| THE TASK |
Please count the lines in the data below that hold the word "solution", and give only the number.

BEGIN RECORD EXTRACTS

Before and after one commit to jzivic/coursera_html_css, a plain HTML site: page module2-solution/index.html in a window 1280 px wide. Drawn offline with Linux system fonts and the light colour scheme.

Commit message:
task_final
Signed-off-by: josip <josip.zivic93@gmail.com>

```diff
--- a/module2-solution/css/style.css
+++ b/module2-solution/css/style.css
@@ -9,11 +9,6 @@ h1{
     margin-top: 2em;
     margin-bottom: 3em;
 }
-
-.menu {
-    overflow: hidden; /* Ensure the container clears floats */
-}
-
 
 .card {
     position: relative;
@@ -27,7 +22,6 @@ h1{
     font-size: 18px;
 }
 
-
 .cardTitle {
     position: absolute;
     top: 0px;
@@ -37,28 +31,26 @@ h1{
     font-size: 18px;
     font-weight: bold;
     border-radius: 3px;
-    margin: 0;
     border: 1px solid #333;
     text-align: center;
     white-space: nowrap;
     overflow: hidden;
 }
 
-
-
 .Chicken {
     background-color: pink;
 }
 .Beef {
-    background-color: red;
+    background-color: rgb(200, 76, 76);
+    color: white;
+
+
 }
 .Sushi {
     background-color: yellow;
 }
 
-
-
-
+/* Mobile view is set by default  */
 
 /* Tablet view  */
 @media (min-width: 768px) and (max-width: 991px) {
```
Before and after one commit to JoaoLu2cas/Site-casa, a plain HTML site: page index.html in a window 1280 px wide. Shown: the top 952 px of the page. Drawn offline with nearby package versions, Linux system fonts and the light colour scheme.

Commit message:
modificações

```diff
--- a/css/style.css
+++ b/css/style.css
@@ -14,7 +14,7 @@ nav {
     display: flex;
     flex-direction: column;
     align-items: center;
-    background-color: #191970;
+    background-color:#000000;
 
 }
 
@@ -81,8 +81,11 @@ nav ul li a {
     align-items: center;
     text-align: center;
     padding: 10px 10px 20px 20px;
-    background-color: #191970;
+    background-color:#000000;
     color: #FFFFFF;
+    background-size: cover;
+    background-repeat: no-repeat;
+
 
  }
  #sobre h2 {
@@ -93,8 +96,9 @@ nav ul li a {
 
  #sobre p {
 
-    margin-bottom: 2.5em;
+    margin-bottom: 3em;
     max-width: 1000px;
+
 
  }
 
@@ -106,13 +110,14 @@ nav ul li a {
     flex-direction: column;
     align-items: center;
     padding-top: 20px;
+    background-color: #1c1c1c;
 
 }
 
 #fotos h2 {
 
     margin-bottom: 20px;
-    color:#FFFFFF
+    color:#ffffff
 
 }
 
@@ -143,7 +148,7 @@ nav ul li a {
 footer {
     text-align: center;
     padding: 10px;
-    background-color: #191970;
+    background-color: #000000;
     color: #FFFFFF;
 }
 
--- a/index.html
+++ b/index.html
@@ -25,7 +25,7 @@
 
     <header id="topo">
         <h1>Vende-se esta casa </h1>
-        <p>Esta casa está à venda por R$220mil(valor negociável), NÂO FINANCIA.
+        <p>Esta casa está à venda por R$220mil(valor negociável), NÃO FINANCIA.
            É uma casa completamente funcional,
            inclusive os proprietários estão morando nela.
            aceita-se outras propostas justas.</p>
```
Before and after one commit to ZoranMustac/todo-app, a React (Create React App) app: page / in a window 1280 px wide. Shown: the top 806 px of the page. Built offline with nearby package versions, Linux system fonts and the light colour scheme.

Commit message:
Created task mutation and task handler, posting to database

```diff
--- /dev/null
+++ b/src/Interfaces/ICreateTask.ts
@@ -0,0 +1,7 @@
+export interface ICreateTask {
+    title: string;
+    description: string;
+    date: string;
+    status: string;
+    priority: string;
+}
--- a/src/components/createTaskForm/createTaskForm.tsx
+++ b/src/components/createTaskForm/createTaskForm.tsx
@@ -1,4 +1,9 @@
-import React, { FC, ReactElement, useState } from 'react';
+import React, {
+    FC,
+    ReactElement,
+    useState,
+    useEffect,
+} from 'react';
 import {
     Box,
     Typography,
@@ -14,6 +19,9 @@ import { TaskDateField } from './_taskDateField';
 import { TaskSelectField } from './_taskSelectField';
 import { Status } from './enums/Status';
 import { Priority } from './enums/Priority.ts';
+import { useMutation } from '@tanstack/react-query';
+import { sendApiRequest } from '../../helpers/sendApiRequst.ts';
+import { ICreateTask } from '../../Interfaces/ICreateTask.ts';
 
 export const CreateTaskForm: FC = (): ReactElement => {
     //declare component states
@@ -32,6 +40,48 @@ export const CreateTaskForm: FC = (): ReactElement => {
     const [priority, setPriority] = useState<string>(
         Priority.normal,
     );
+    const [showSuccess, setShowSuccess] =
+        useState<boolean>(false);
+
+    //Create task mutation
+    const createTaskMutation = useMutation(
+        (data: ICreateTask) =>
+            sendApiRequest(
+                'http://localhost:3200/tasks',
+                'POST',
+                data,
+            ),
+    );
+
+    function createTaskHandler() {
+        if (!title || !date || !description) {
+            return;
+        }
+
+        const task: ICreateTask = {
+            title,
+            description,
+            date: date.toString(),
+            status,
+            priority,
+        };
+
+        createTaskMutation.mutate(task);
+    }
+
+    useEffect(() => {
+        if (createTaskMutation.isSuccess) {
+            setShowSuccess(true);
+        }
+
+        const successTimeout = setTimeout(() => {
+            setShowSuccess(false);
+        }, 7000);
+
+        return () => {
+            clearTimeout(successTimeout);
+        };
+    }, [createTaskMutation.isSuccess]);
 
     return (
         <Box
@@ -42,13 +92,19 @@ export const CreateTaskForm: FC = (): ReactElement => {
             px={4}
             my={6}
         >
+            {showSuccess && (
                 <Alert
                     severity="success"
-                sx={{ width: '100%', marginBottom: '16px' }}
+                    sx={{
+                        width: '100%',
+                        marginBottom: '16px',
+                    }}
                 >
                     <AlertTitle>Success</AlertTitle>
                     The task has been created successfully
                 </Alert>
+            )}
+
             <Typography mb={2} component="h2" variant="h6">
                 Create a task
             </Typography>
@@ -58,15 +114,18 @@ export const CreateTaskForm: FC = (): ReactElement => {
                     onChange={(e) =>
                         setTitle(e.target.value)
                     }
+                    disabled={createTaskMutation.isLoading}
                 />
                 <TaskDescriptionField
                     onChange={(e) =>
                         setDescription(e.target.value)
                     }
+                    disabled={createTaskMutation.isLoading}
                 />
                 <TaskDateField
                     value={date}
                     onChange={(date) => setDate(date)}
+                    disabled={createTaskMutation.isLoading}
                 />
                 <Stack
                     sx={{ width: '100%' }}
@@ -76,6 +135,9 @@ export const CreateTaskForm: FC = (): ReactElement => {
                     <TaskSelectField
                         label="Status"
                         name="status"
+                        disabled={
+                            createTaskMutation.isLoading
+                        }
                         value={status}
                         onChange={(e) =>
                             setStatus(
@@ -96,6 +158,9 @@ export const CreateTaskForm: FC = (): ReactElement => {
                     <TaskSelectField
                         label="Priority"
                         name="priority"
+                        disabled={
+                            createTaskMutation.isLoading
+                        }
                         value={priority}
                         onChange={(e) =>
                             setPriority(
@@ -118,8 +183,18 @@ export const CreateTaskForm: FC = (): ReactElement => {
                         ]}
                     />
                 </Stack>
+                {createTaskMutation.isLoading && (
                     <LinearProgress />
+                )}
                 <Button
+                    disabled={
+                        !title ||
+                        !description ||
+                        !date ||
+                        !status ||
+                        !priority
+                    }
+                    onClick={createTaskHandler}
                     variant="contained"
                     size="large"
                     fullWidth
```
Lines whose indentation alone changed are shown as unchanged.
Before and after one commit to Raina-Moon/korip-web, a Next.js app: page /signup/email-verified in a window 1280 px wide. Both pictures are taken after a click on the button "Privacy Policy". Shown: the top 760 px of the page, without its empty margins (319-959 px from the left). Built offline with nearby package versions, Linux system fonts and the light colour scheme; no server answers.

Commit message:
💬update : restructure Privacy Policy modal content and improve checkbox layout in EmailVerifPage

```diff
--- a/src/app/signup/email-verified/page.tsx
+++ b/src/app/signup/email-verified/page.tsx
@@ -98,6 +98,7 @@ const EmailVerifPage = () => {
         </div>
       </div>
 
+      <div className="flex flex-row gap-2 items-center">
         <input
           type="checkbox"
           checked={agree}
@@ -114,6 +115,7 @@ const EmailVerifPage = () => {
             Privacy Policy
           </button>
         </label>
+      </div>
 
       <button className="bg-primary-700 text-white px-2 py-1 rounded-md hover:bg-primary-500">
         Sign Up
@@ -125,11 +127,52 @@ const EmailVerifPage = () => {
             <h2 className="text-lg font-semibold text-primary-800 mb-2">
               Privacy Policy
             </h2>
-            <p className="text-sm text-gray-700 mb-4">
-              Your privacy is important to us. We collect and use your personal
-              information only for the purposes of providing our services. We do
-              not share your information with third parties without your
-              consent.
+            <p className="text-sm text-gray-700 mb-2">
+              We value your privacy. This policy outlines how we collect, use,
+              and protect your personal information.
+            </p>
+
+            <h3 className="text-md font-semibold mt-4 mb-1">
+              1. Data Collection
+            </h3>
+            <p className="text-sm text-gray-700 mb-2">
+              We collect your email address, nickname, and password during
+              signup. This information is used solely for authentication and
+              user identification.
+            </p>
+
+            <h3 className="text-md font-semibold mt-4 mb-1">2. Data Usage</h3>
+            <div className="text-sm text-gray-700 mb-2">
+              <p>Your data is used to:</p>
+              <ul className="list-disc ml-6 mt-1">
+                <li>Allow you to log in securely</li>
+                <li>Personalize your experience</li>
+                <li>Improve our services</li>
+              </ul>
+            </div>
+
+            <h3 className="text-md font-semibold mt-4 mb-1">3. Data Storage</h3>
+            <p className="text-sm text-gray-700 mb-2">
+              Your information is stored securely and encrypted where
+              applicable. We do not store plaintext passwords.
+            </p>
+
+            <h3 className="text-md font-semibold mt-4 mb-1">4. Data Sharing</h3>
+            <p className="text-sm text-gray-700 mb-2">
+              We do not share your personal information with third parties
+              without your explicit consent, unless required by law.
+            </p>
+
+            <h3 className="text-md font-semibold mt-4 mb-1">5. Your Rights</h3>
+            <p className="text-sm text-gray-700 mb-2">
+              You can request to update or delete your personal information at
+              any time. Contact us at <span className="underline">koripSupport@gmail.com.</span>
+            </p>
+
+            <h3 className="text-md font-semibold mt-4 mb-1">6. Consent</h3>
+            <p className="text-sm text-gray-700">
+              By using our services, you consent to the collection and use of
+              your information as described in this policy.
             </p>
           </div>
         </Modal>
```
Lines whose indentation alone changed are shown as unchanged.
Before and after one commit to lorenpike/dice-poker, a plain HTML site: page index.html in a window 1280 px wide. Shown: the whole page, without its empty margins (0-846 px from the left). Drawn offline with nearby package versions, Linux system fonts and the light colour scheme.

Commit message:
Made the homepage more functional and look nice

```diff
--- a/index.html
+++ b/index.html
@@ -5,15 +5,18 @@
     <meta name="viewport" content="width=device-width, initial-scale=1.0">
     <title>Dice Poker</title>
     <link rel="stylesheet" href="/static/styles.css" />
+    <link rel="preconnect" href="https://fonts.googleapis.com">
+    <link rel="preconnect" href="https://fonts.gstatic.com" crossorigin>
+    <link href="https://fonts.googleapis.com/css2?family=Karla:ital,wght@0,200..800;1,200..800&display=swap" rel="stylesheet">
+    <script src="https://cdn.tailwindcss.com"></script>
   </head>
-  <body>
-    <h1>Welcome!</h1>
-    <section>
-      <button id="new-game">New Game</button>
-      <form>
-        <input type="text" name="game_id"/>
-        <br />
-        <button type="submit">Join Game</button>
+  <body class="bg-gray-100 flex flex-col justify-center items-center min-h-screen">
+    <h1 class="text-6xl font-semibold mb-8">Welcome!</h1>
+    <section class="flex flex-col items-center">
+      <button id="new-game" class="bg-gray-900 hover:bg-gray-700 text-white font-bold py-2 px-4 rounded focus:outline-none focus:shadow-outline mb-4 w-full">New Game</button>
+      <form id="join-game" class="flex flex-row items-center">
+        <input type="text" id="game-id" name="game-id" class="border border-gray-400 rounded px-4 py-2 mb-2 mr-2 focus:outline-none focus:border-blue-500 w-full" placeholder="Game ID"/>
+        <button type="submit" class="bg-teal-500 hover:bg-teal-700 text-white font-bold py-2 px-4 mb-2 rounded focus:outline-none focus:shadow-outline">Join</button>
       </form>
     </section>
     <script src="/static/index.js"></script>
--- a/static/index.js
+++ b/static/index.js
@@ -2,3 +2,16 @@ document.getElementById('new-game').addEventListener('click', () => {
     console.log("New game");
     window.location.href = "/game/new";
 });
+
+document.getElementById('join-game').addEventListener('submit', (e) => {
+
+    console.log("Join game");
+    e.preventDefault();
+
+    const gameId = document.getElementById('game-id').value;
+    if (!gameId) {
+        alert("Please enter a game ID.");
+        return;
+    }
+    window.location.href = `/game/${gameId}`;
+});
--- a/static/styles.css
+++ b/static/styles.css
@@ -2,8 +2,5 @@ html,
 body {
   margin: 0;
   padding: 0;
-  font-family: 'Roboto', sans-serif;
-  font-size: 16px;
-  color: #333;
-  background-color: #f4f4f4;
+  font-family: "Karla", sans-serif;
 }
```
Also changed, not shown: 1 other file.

END RECORD EXTRACTS

| WRITTEN ANSWER |
3